2016 Kaikoura Earthquake Underwater Project

Subtidal benthic community dynamics following earthquake disturbance
The November 2016 Kaikoura earthquake was one of the most complex earthquakes ever recorded. As a result, 130 kms of coastline, was vertically augmented. The degree of uplift ranged from -0.2 m to over 6 m. Within days of this Mw 7.8 earthquake, extreme die-off events were observed in the new and old intertidal regions. To document and follow the natural recovery of subtidal benthic communities, data from 90 semi-permeant 50 m transects were recorded at 10 sites along the Kaikoura coast.

Expanding on this, 24 permanent quadrats where installed at Waipapa Bay (the site with the most extreme uplift evidence). Two 10mm diameter holes were drilled ~60mm deep and ~410mm apart using a Nemo underwater drill. Lengths of 250mm tagged 8mm s/s threaded rod were cemented in each hole using a Fischer dispenser with Fischer injection mortar FIS EM390S Epoxy 390ml Shuttle/Mixers (521246)(93049).

Each permanent quadrat location will provide evidence of recovery for a 1.5 m2 area (six 0.25 m2 photo quadrats). These data will be instrumental in describing the natural recovery dynamics of the subtidal benthic community in Waipapa Bay following extreme earthquake disturbance.

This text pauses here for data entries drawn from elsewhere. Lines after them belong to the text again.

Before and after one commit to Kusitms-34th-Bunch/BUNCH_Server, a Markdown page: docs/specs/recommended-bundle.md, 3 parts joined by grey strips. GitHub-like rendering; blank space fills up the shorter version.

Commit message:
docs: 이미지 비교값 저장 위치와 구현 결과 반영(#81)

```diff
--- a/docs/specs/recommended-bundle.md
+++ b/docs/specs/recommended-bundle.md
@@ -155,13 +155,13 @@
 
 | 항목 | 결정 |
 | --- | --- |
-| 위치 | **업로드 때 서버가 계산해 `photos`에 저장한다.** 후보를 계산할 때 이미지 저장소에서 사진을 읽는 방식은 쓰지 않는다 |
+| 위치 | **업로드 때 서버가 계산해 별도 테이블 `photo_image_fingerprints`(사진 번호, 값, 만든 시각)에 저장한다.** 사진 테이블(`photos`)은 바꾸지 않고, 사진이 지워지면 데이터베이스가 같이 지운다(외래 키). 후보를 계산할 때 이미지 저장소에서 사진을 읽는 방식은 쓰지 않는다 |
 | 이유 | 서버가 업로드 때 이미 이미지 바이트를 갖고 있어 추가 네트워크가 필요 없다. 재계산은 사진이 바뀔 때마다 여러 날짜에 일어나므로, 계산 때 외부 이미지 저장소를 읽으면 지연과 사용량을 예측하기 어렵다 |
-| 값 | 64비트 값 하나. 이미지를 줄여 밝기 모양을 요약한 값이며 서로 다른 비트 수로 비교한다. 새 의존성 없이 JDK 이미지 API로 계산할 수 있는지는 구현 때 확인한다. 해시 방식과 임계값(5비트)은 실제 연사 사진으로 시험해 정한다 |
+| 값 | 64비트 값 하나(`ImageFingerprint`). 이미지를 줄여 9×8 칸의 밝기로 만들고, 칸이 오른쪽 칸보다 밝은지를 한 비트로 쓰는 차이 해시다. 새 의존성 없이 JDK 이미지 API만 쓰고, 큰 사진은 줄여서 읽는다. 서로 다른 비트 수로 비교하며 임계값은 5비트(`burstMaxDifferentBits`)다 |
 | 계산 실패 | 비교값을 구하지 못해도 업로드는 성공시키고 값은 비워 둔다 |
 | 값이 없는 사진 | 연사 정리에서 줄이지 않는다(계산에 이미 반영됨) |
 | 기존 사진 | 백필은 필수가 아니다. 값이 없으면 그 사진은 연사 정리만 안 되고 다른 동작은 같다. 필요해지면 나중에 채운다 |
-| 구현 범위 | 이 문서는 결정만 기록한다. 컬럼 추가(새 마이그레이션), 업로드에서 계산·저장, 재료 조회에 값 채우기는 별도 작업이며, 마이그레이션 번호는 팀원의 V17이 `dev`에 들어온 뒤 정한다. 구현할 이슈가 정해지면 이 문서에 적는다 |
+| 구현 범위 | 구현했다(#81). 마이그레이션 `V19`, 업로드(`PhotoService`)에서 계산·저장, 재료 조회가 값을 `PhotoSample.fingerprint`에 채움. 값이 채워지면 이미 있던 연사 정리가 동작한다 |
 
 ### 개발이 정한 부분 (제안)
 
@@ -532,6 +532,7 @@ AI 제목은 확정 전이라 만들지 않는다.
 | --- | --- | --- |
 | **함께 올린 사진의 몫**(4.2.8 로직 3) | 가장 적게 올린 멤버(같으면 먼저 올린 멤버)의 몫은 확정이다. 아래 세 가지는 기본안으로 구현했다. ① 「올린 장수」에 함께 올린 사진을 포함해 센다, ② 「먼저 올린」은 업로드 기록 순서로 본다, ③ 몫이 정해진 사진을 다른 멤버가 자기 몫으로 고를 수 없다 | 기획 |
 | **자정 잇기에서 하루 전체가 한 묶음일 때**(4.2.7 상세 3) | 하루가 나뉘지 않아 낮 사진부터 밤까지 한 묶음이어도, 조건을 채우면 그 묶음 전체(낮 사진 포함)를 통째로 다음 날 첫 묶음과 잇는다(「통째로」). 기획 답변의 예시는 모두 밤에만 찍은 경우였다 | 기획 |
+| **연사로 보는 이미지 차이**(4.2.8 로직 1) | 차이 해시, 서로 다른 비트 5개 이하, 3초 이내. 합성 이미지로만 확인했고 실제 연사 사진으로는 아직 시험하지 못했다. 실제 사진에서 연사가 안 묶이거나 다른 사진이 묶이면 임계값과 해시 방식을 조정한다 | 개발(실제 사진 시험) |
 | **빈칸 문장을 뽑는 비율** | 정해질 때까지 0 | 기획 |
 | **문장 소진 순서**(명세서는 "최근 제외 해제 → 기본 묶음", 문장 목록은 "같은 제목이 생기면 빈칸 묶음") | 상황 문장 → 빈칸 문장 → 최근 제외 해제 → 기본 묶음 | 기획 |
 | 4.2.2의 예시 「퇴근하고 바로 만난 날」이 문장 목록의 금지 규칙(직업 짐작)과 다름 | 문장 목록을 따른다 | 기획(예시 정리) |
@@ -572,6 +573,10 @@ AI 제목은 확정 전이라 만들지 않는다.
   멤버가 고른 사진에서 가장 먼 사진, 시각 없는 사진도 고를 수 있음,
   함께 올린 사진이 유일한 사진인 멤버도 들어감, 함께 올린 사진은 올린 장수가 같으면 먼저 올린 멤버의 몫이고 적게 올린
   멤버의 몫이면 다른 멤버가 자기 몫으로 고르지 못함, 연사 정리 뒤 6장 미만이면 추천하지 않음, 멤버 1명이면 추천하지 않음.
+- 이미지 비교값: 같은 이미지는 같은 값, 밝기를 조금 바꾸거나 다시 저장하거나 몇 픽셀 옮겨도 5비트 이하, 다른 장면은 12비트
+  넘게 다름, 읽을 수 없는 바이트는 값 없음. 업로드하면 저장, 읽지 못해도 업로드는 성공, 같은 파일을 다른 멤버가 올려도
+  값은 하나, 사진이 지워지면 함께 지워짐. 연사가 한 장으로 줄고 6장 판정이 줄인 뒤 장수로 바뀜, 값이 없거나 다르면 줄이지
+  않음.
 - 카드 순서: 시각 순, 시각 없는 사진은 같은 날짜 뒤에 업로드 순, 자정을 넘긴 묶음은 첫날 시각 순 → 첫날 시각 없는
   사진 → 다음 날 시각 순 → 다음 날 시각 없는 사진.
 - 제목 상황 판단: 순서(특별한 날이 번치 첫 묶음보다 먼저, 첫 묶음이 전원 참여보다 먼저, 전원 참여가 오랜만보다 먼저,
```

See the video of Cawthron’s Coastal Ecologist, Dr. Emma Newcombe, applying the Fischer injection mortar to a recently drilled hole.